# Your objective
Leave every image out, and return the rest of the data word for word.

(Detected change data)
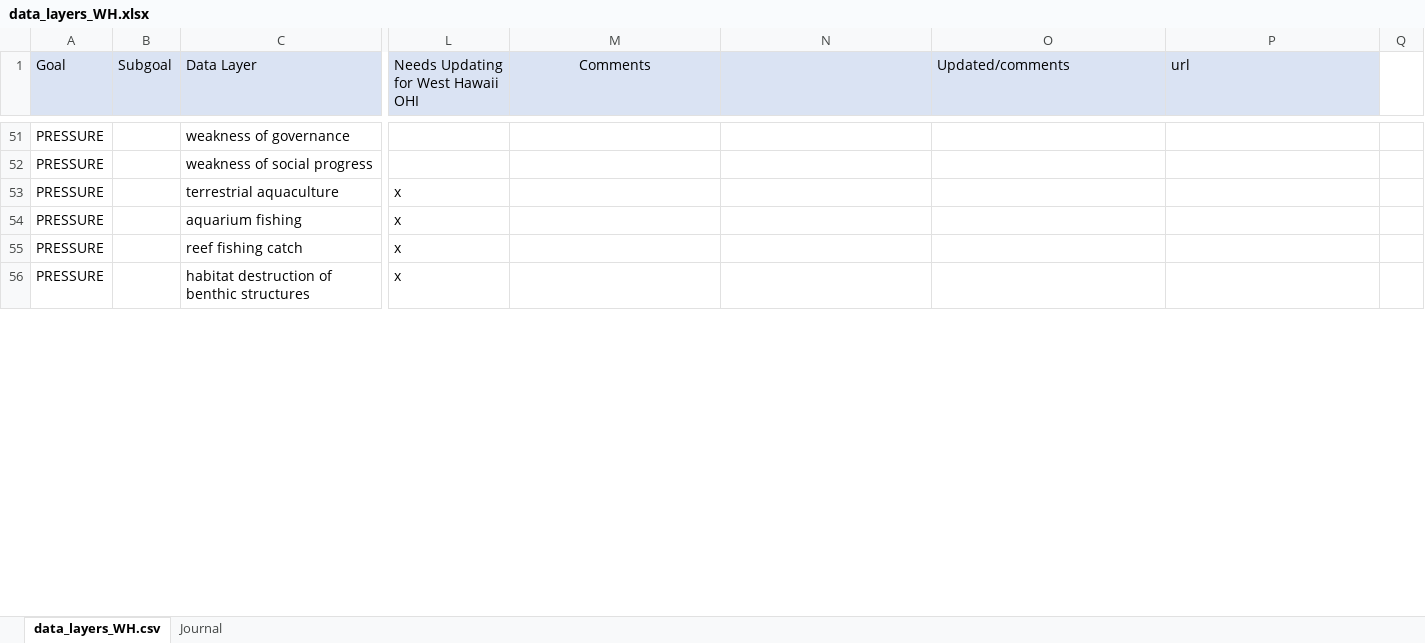
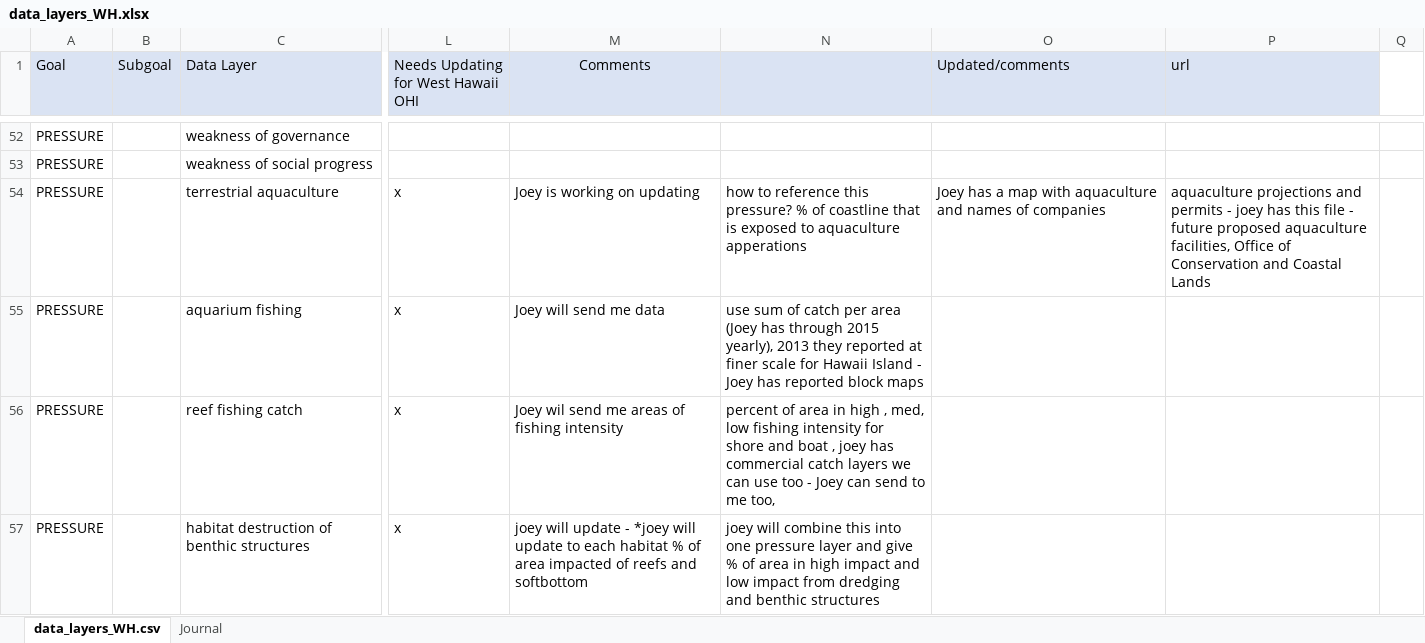
Before and after one commit to OHI-Science/whi, an Excel workbook: prep_whi/data_layers_WH.xlsx, sheet data_layers_WH.csv, drawn as a sheet; only a part is shown, gaps mark what is left out; values as stored, in another font and other column widths than the file's, no borders; addresses are those after the commit; the diff covers the shown part only; the diff names each change by its address in the sheet, - before the commit and + after, or states it on an @@ line.

Commit message:
updated cp habitat extent

```diff
--- a/prep_whi/data_layers_WH.xlsx (sheet data_layers_WH.csv)
+++ b/prep_whi/data_layers_WH.xlsx (sheet data_layers_WH.csv)
-M54 (Comments): (empty)
+M54 (Comments): Joey is working on updating
-N54: (empty)
+N54: how to reference this pressure? % of coastline that is exposed to aquaculture apperations
-O54 (Updated/comments): (empty)
+O54 (Updated/comments): Joey has a map with aquaculture and names of companies
-P54 (url): (empty)
+P54 (url): aquaculture projections and permits - joey has this file - future proposed aquaculture facilities, Office of Conservation and Coastal Lands
-M55 (Comments): (empty)
+M55 (Comments): Joey will send me data
-N55: (empty)
+N55: use sum of catch per area (Joey has through 2015 yearly), 2013 they reported at finer scale for Hawaii Island - Joey has reported block maps
-M56 (Comments): (empty)
+M56 (Comments): Joey wil send me areas of fishing intensity
-N56: (empty)
+N56: percent of area in high , med, low fishing intensity for shore and boat , joey has commercial catch layers we can use too - Joey can send to me too,
-M57 (Comments): (empty)
+M57 (Comments): joey will update - *joey will update to each habitat % of area impacted of reefs and softbottom
-N57: (empty)
+N57: joey will combine this into one pressure layer and give % of area in high impact and low impact from dredging and benthic structures
```
Also changed, not shown: 1 added row, 38 edited cells and cell formats elsewhere in this sheet, sheet Journal, 6 other files.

# Expected answer
Before and after one commit to OHI-Science/whi, an Excel workbook: prep_whi/data_layers_WH.xlsx, sheet data_layers_WH.csv, drawn as a sheet; only a part is shown, gaps mark what is left out; values as stored, in another font and other column widths than the file's, no borders; addresses are those after the commit; the diff covers the shown part only; the diff names each change by its address in the sheet, - before the commit and + after, or states it on an @@ line.

Commit message:
updated cp habitat extent

```diff
--- a/prep_whi/data_layers_WH.xlsx (sheet data_layers_WH.csv)
+++ b/prep_whi/data_layers_WH.xlsx (sheet data_layers_WH.csv)
-M54 (Comments): (empty)
+M54 (Comments): Joey is working on updating
-N54: (empty)
+N54: how to reference this pressure? % of coastline that is exposed to aquaculture apperations
-O54 (Updated/comments): (empty)
+O54 (Updated/comments): Joey has a map with aquaculture and names of companies
-P54 (url): (empty)
+P54 (url): aquaculture projections and permits - joey has this file - future proposed aquaculture facilities, Office of Conservation and Coastal Lands
-M55 (Comments): (empty)
+M55 (Comments): Joey will send me data
-N55: (empty)
+N55: use sum of catch per area (Joey has through 2015 yearly), 2013 they reported at finer scale for Hawaii Island - Joey has reported block maps
-M56 (Comments): (empty)
+M56 (Comments): Joey wil send me areas of fishing intensity
-N56: (empty)
+N56: percent of area in high , med, low fishing intensity for shore and boat , joey has commercial catch layers we can use too - Joey can send to me too,
-M57 (Comments): (empty)
+M57 (Comments): joey will update - *joey will update to each habitat % of area impacted of reefs and softbottom
-N57: (empty)
+N57: joey will combine this into one pressure layer and give % of area in high impact and low impact from dredging and benthic structures
```
Also changed, not shown: 1 added row, 38 edited cells and cell formats elsewhere in this sheet, sheet Journal, 6 other files.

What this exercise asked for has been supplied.